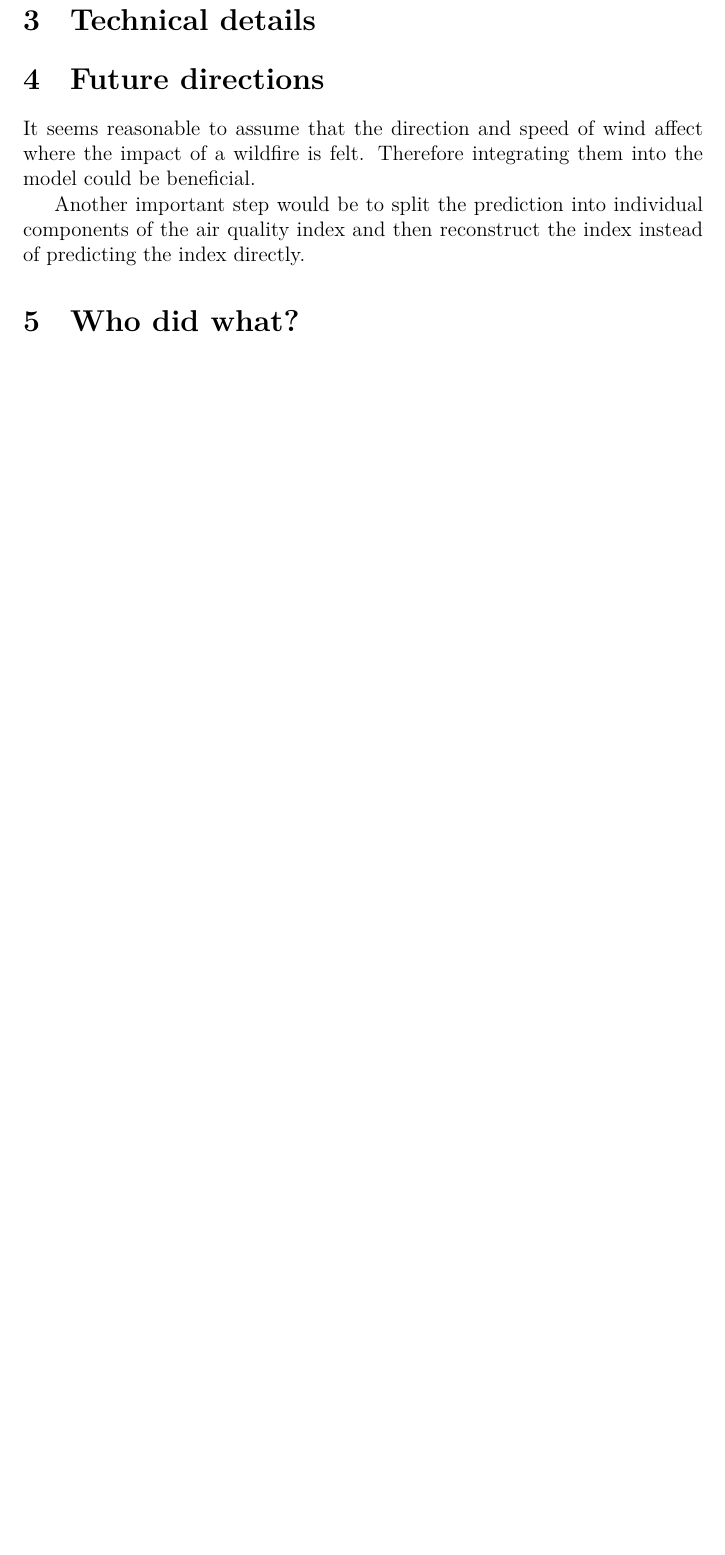
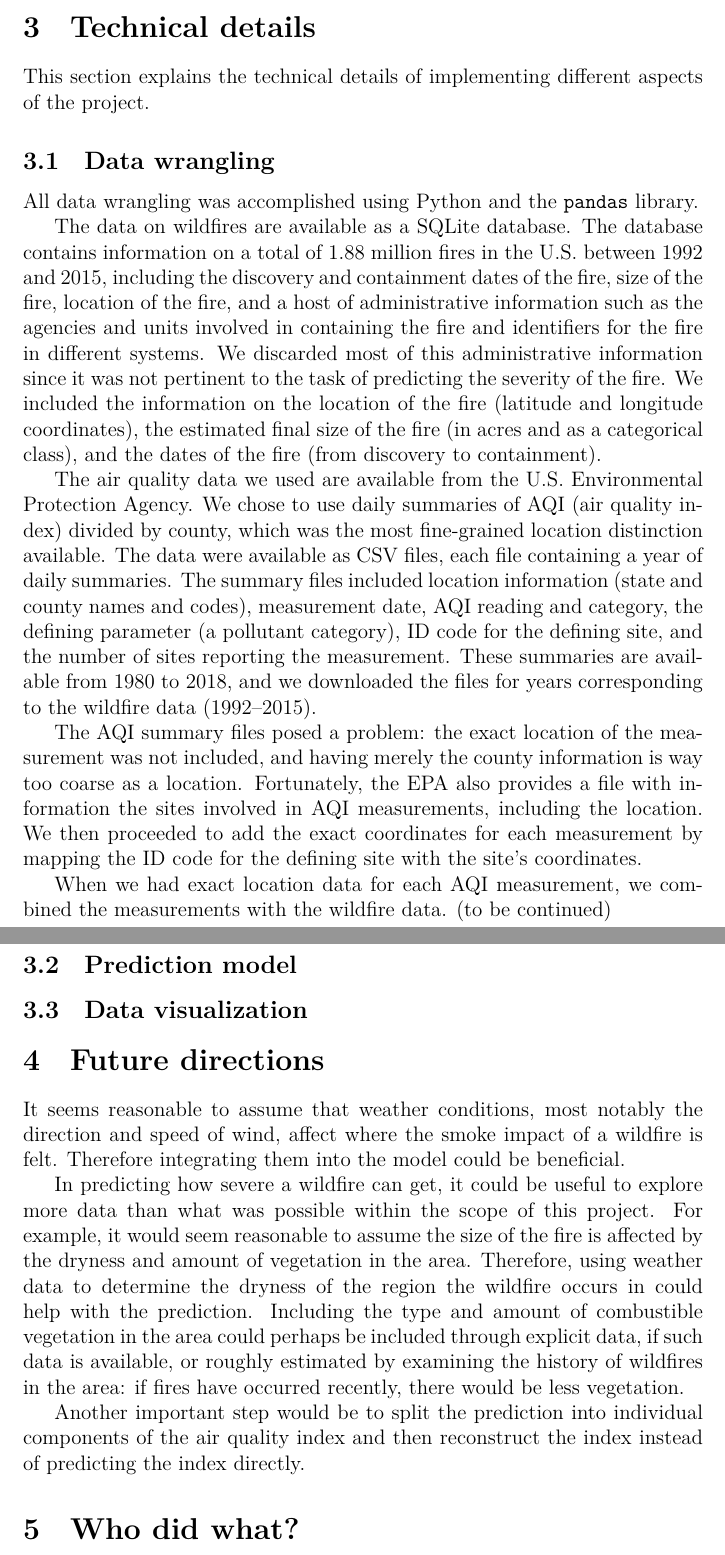
Before and after one commit to NVI/SmoGYEye, a LaTeX document (report/report.tex): part of page 2 of 2 before the commit and two parts of pages 2 and 3 of 3 after it, the two joined at a grey line, cut so that both start at the same text, the shorter picture padded with empty space. Compiled offline with XeLaTeX.

Commit message:
Section on data wrangling + additions to intro and future directions

```diff
--- a/report/report.tex
+++ b/report/report.tex
@@ -34,9 +34,29 @@ While the solution could also be repurposed for individual use (e.g., in the for
 
 \section{Technical details}
 
+This section explains the technical details of implementing different aspects of the project.
+
+\subsection{Data wrangling}
+
+All data wrangling was accomplished using Python and the \texttt{pandas} library.
+
+The data on wildfires are available as a SQLite database. The database contains information on a total of 1.88 million fires in the U.S. between 1992 and 2015, including the discovery and containment dates of the fire, size of the fire, location of the fire, and a host of administrative information such as the agencies and units involved in containing the fire and identifiers for the fire in different systems. We discarded most of this administrative information since it was not pertinent to the task of predicting the severity of the fire. We included the information on the location of the fire (latitude and longitude coordinates), the estimated final size of the fire (in acres and as a categorical class), and the dates of the fire (from discovery to containment).
+
+The air quality data we used are available from the U.S. Environmental Protection Agency. We chose to use daily summaries of AQI (air quality index) divided by county, which was the most fine-grained location distinction available. The data were available as CSV files, each file containing a year of daily summaries. The summary files included location information (state and county names and codes), measurement date, AQI reading and category, the defining parameter (a pollutant category), ID code for the defining site, and the number of sites reporting the measurement. These summaries are available from 1980 to 2018, and we downloaded the files for years corresponding to the wildfire data (1992–2015).
+
+The AQI summary files posed a problem: the exact location of the measurement was not included, and having merely the county information is way too coarse as a location. Fortunately, the EPA also provides a file with information the sites involved in AQI measurements, including the location. We then proceeded to add the exact coordinates for each measurement by mapping the ID code for the defining site with the site's coordinates.
+
+When we had exact location data for each AQI measurement, we combined the measurements with the wildfire data. (to be continued)
+
+\subsection{Prediction model}
+
+\subsection{Data visualization}
+
 \section{Future directions}
 
-It seems reasonable to assume that the direction and speed of wind affect where the impact of a wildfire is felt. Therefore integrating them into the model could be beneficial.
+It seems reasonable to assume that weather conditions, most notably the direction and speed of wind, affect where the smoke impact of a wildfire is felt. Therefore integrating them into the model could be beneficial.
+
+In predicting how severe a wildfire can get, it could be useful to explore more data than what was possible within the scope of this project. For example, it would seem reasonable to assume the size of the fire is affected by the dryness and amount of vegetation in the area. Therefore, using weather data to determine the dryness of the region the wildfire occurs in could help with the prediction. Including the type and amount of combustible vegetation in the area could perhaps be included through explicit data, if such data is available, or roughly estimated by examining the history of wildfires in the area: if fires have occurred recently, there would be less vegetation.
 
 Another important step would be to split the prediction into individual components of the air quality index and then reconstruct the index instead of predicting the index directly.
 
```
Also changed, not shown: report/report.tex (4 more changed lines).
******************************
- ABOUT THIS EXERCISE
Word for word, reproduce all the data, but not the pictures.

- YOUR SOLUTION
Before and after one commit to NVI/SmoGYEye, a LaTeX document (report/report.tex): part of page 2 of 2 before the commit and two parts of pages 2 and 3 of 3 after it, the two joined at a grey line, cut so that both start at the same text, the shorter picture padded with empty space. Compiled offline with XeLaTeX.

Commit message:
Section on data wrangling + additions to intro and future directions

```diff
--- a/report/report.tex
+++ b/report/report.tex
@@ -34,9 +34,29 @@ While the solution could also be repurposed for individual use (e.g., in the for
 
 \section{Technical details}
 
+This section explains the technical details of implementing different aspects of the project.
+
+\subsection{Data wrangling}
+
+All data wrangling was accomplished using Python and the \texttt{pandas} library.
+
+The data on wildfires are available as a SQLite database. The database contains information on a total of 1.88 million fires in the U.S. between 1992 and 2015, including the discovery and containment dates of the fire, size of the fire, location of the fire, and a host of administrative information such as the agencies and units involved in containing the fire and identifiers for the fire in different systems. We discarded most of this administrative information since it was not pertinent to the task of predicting the severity of the fire. We included the information on the location of the fire (latitude and longitude coordinates), the estimated final size of the fire (in acres and as a categorical class), and the dates of the fire (from discovery to containment).
+
+The air quality data we used are available from the U.S. Environmental Protection Agency. We chose to use daily summaries of AQI (air quality index) divided by county, which was the most fine-grained location distinction available. The data were available as CSV files, each file containing a year of daily summaries. The summary files included location information (state and county names and codes), measurement date, AQI reading and category, the defining parameter (a pollutant category), ID code for the defining site, and the number of sites reporting the measurement. These summaries are available from 1980 to 2018, and we downloaded the files for years corresponding to the wildfire data (1992–2015).
+
+The AQI summary files posed a problem: the exact location of the measurement was not included, and having merely the county information is way too coarse as a location. Fortunately, the EPA also provides a file with information the sites involved in AQI measurements, including the location. We then proceeded to add the exact coordinates for each measurement by mapping the ID code for the defining site with the site's coordinates.
+
+When we had exact location data for each AQI measurement, we combined the measurements with the wildfire data. (to be continued)
+
+\subsection{Prediction model}
+
+\subsection{Data visualization}
+
 \section{Future directions}
 
-It seems reasonable to assume that the direction and speed of wind affect where the impact of a wildfire is felt. Therefore integrating them into the model could be beneficial.
+It seems reasonable to assume that weather conditions, most notably the direction and speed of wind, affect where the smoke impact of a wildfire is felt. Therefore integrating them into the model could be beneficial.
+
+In predicting how severe a wildfire can get, it could be useful to explore more data than what was possible within the scope of this project. For example, it would seem reasonable to assume the size of the fire is affected by the dryness and amount of vegetation in the area. Therefore, using weather data to determine the dryness of the region the wildfire occurs in could help with the prediction. Including the type and amount of combustible vegetation in the area could perhaps be included through explicit data, if such data is available, or roughly estimated by examining the history of wildfires in the area: if fires have occurred recently, there would be less vegetation.
 
 Another important step would be to split the prediction into individual components of the air quality index and then reconstruct the index instead of predicting the index directly.
 
```
Also changed, not shown: report/report.tex (4 more changed lines).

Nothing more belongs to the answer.